● **What is expected**
Without including any pictures, write out the listing below exactly.

● **Dataset extract**
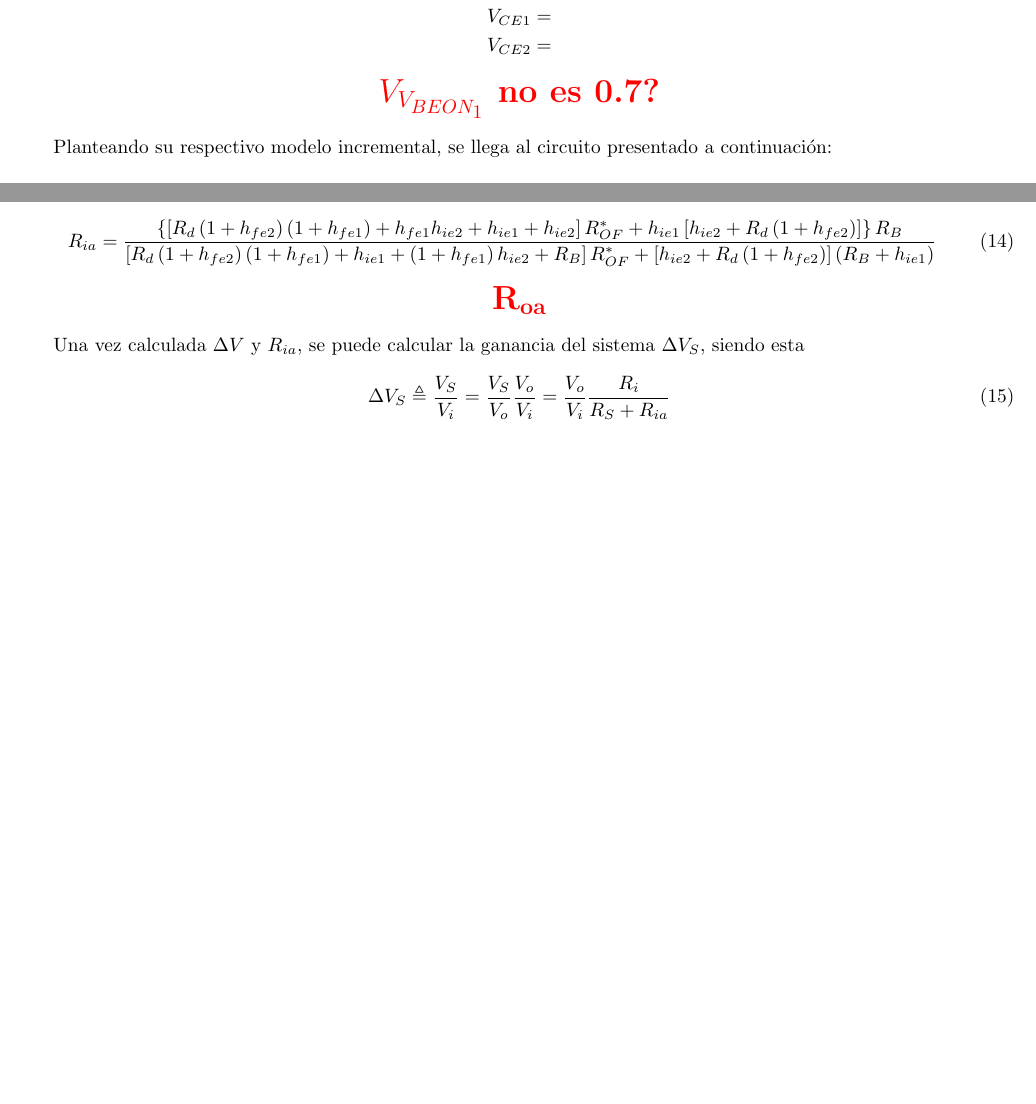
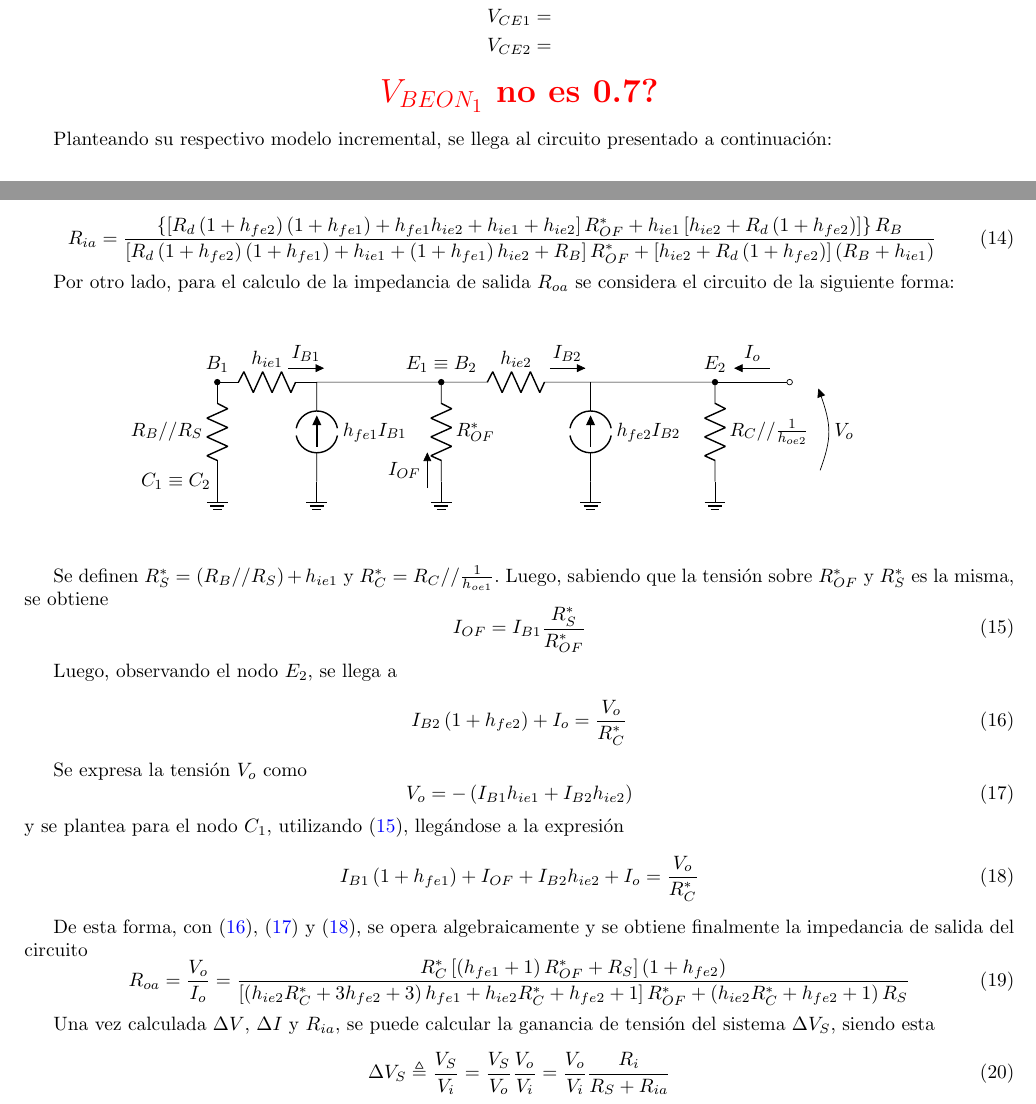
Before and after one commit to tlondero/Electro-1, a LaTeX document (TP2/Informe/Informe.tex): two parts of pages 6 and 8 of 8 before the commit and two parts of pages 6 and 8 of 9 after it, joined at a grey line, cut so that both start at the same text, the shorter picture padded with empty space. Compiled offline with pdfLaTeX.

Commit message:
Más avances

```diff
--- a/TP2/Informe/Informe.tex
+++ b/TP2/Informe/Informe.tex
@@ -189,7 +189,7 @@ Se decidió seleccionar transistores \href{https://www.sparkfun.com/datasheets/C
 \end{equation*}
 
 \begin{center}
-	\LARGE{\textcolor{red}{\textbf{$V_{V_{BEON_1}}$ no es 0.7?}}}
+	\LARGE{\textcolor{red}{\textbf{$V_{BEON_1}$ no es 0.7?}}}
 \end{center}
 
 Planteando su respectivo modelo incremental, se llega al circuito presentado a continuación:
@@ -296,11 +296,41 @@ A continuación, se calcula la impedancia de entrada del amplificador, mediante
 R_{ia} = \frac{\left\lbrace  \left[ R_{d} \left( 1+h_{fe2} \right) \left( 1+h_{fe1} \right) + h_{fe1}h_{ie2} + h_{ie1} + h_{ie2} \right] R_{OF}^* + h_{ie1} \left[ h_{ie2} + R_{d} \left( 1 + h_{fe2} \right) \right] \right\rbrace R_{B}}{\left[ R_{d} \left( 1+h_{fe2} \right) \left( 1 + h_{fe1} \right) + h_{ie1} + \left( 1 + h_{fe1} \right) h_{ie2} + R_{B} \right] R_{OF}^* + \left[ h_{ie2} + R_{d} \left( 1 + h_{fe2} \right) \right] \left( R_{B} + h_{ie1} \right)}
 \end{equation}
 
-\begin{center}
-	\LARGE{\textcolor{red}{$\mathbf{R_{oa}}$}}
-\end{center}
+Por otro lado, para el calculo de la impedancia de salida $R_{oa}$ se considera el circuito de la siguiente forma:
+\begin{figure}[H]
+\centering
+	\includegraphics[width=0.8\textwidth, page=6]{Imagenes/ModeloIncremental.pdf}
+\end{figure}
+Se definen $R_{S}^* = \left( R_B // R_S \right) + h_{ie1}$ y $R_C^* = R_C // \frac{1}{h_{oe1}}$. Luego, sabiendo que la tensión sobre $R_{OF}^*$ y $R_{S}^*$ es la misma, se obtiene
+\begin{equation}
+	I_{OF} = I_{B1} \frac{R_{S}^*}{R_{OF}^*}
+	\label{equ:roa1}
+\end{equation}
 
-Una vez calculada $\Delta V$ y $R_{ia}$, se puede calcular la ganancia del sistema $\Delta V_S$, siendo esta
+Luego, observando el nodo $E_2$, se llega a
+\begin{equation}
+	I_{B2} \left( 1 + h_{fe2} \right) + I_o = \frac{V_o}{R_{C}^*}
+	\label{equ:roa2}
+\end{equation}
+
+Se expresa la tensión $V_o$ como
+\begin{equation}
+	V_o = - \left( I_{B1} h_{ie1} + I_{B2} h_{ie2} \right)
+	\label{equ:roa3}
+\end{equation}
+y se plantea para el nodo $C_1$, utilizando (\ref{equ:roa1}), llegándose a la expresión
+\begin{equation}
+	I_{B1} \left( 1 + h_{fe1} \right) + I_{OF} + I_{B2} h_{ie2} + I_o = \frac{V_o}{R_{C}^*}
+	\label{equ:roa4}
+\end{equation}
+
+De esta forma, con (\ref{equ:roa2}), (\ref{equ:roa3}) y (\ref{equ:roa4}), se opera algebraicamente y se obtiene finalmente la impedancia de salida del circuito
+\begin{equation}
+R_{oa} = \frac{V_o}{I_o} =
+\frac {R_{C}^* \left[ \left( h_{fe1} + 1 \right) R_{OF}^* + R_{S} \right] \left( 1 + h_{fe2} \right) }{ \left[ \left( h_{ie2} R_{C}^* + 3 h_{fe2} + 3 \right) h_{fe1} + h_{ie2} R_{C}^* + h_{fe2} + 1 \right] R_{OF}^* + \left( h_{ie2} R_{C}^* + h_{fe2} + 1 \right) R_{S} }
+\end{equation}
+
+Una vez calculada $\Delta V$, $\Delta I$ y $R_{ia}$, se puede calcular la ganancia de tensión del sistema $\Delta V_S$, siendo esta
 \begin{equation}
 \begin{split}
 	\Delta V_S \triangleq \frac{V_S}{V_i} = \frac{V_S}{V_o} \frac{V_o}{V_i} = \frac{V_o}{V_i} \frac{R_i}{R_S + R_{ia}}
```
Also changed, not shown: TP2/Informe/Imagenes/ModeloIncremental.tex (+14 -0 lines), TP2/Informe/Imagenes/ModeloIncremental.pdf, TP2/Informe/Informe.pdf.
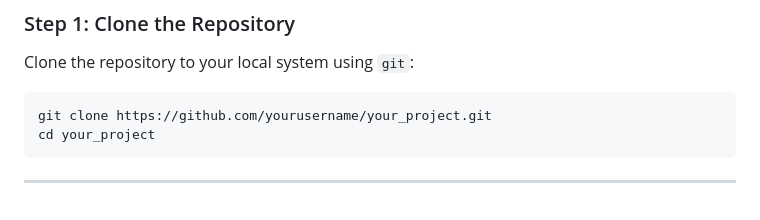
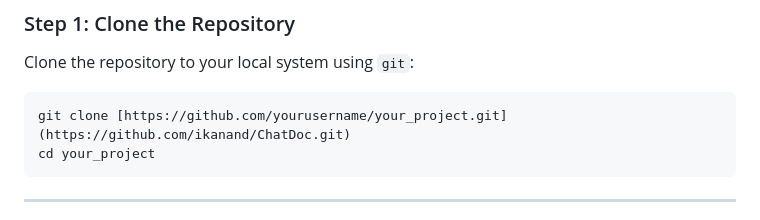
Before and after one commit to ikanand/ChatDoc, a Markdown page: README.md, the part around the change. GitHub-like rendering.

````diff
--- a/README.md
+++ b/README.md
@@ -27,7 +27,7 @@ This project is a Flask-based web application that provides a chat interface wit
 
 Clone the repository to your local system using `git`:
 ```bash
-git clone https://github.com/yourusername/your_project.git
+git clone [https://github.com/yourusername/your_project.git](https://github.com/ikanand/ChatDoc.git)
 cd your_project
 ```
 
````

● **Solution to the problem**
Before and after one commit to tlondero/Electro-1, a LaTeX document (TP2/Informe/Informe.tex): two parts of pages 6 and 8 of 8 before the commit and two parts of pages 6 and 8 of 9 after it, joined at a grey line, cut so that both start at the same text, the shorter picture padded with empty space. Compiled offline with pdfLaTeX.

Commit message:
Más avances

```diff
--- a/TP2/Informe/Informe.tex
+++ b/TP2/Informe/Informe.tex
@@ -189,7 +189,7 @@ Se decidió seleccionar transistores \href{https://www.sparkfun.com/datasheets/C
 \end{equation*}
 
 \begin{center}
-	\LARGE{\textcolor{red}{\textbf{$V_{V_{BEON_1}}$ no es 0.7?}}}
+	\LARGE{\textcolor{red}{\textbf{$V_{BEON_1}$ no es 0.7?}}}
 \end{center}
 
 Planteando su respectivo modelo incremental, se llega al circuito presentado a continuación:
@@ -296,11 +296,41 @@ A continuación, se calcula la impedancia de entrada del amplificador, mediante
 R_{ia} = \frac{\left\lbrace  \left[ R_{d} \left( 1+h_{fe2} \right) \left( 1+h_{fe1} \right) + h_{fe1}h_{ie2} + h_{ie1} + h_{ie2} \right] R_{OF}^* + h_{ie1} \left[ h_{ie2} + R_{d} \left( 1 + h_{fe2} \right) \right] \right\rbrace R_{B}}{\left[ R_{d} \left( 1+h_{fe2} \right) \left( 1 + h_{fe1} \right) + h_{ie1} + \left( 1 + h_{fe1} \right) h_{ie2} + R_{B} \right] R_{OF}^* + \left[ h_{ie2} + R_{d} \left( 1 + h_{fe2} \right) \right] \left( R_{B} + h_{ie1} \right)}
 \end{equation}
 
-\begin{center}
-	\LARGE{\textcolor{red}{$\mathbf{R_{oa}}$}}
-\end{center}
+Por otro lado, para el calculo de la impedancia de salida $R_{oa}$ se considera el circuito de la siguiente forma:
+\begin{figure}[H]
+\centering
+	\includegraphics[width=0.8\textwidth, page=6]{Imagenes/ModeloIncremental.pdf}
+\end{figure}
+Se definen $R_{S}^* = \left( R_B // R_S \right) + h_{ie1}$ y $R_C^* = R_C // \frac{1}{h_{oe1}}$. Luego, sabiendo que la tensión sobre $R_{OF}^*$ y $R_{S}^*$ es la misma, se obtiene
+\begin{equation}
+	I_{OF} = I_{B1} \frac{R_{S}^*}{R_{OF}^*}
+	\label{equ:roa1}
+\end{equation}
 
-Una vez calculada $\Delta V$ y $R_{ia}$, se puede calcular la ganancia del sistema $\Delta V_S$, siendo esta
+Luego, observando el nodo $E_2$, se llega a
+\begin{equation}
+	I_{B2} \left( 1 + h_{fe2} \right) + I_o = \frac{V_o}{R_{C}^*}
+	\label{equ:roa2}
+\end{equation}
+
+Se expresa la tensión $V_o$ como
+\begin{equation}
+	V_o = - \left( I_{B1} h_{ie1} + I_{B2} h_{ie2} \right)
+	\label{equ:roa3}
+\end{equation}
+y se plantea para el nodo $C_1$, utilizando (\ref{equ:roa1}), llegándose a la expresión
+\begin{equation}
+	I_{B1} \left( 1 + h_{fe1} \right) + I_{OF} + I_{B2} h_{ie2} + I_o = \frac{V_o}{R_{C}^*}
+	\label{equ:roa4}
+\end{equation}
+
+De esta forma, con (\ref{equ:roa2}), (\ref{equ:roa3}) y (\ref{equ:roa4}), se opera algebraicamente y se obtiene finalmente la impedancia de salida del circuito
+\begin{equation}
+R_{oa} = \frac{V_o}{I_o} =
+\frac {R_{C}^* \left[ \left( h_{fe1} + 1 \right) R_{OF}^* + R_{S} \right] \left( 1 + h_{fe2} \right) }{ \left[ \left( h_{ie2} R_{C}^* + 3 h_{fe2} + 3 \right) h_{fe1} + h_{ie2} R_{C}^* + h_{fe2} + 1 \right] R_{OF}^* + \left( h_{ie2} R_{C}^* + h_{fe2} + 1 \right) R_{S} }
+\end{equation}
+
+Una vez calculada $\Delta V$, $\Delta I$ y $R_{ia}$, se puede calcular la ganancia de tensión del sistema $\Delta V_S$, siendo esta
 \begin{equation}
 \begin{split}
 	\Delta V_S \triangleq \frac{V_S}{V_i} = \frac{V_S}{V_o} \frac{V_o}{V_i} = \frac{V_o}{V_i} \frac{R_i}{R_S + R_{ia}}
```
Also changed, not shown: TP2/Informe/Imagenes/ModeloIncremental.tex (+14 -0 lines), TP2/Informe/Imagenes/ModeloIncremental.pdf, TP2/Informe/Informe.pdf.
Before and after one commit to ikanand/ChatDoc, a Markdown page: README.md, the part around the change. GitHub-like rendering.

````diff
--- a/README.md
+++ b/README.md
@@ -27,7 +27,7 @@ This project is a Flask-based web application that provides a chat interface wit
 
 Clone the repository to your local system using `git`:
 ```bash
-git clone https://github.com/yourusername/your_project.git
+git clone [https://github.com/yourusername/your_project.git](https://github.com/ikanand/ChatDoc.git)
 cd your_project
 ```
 
````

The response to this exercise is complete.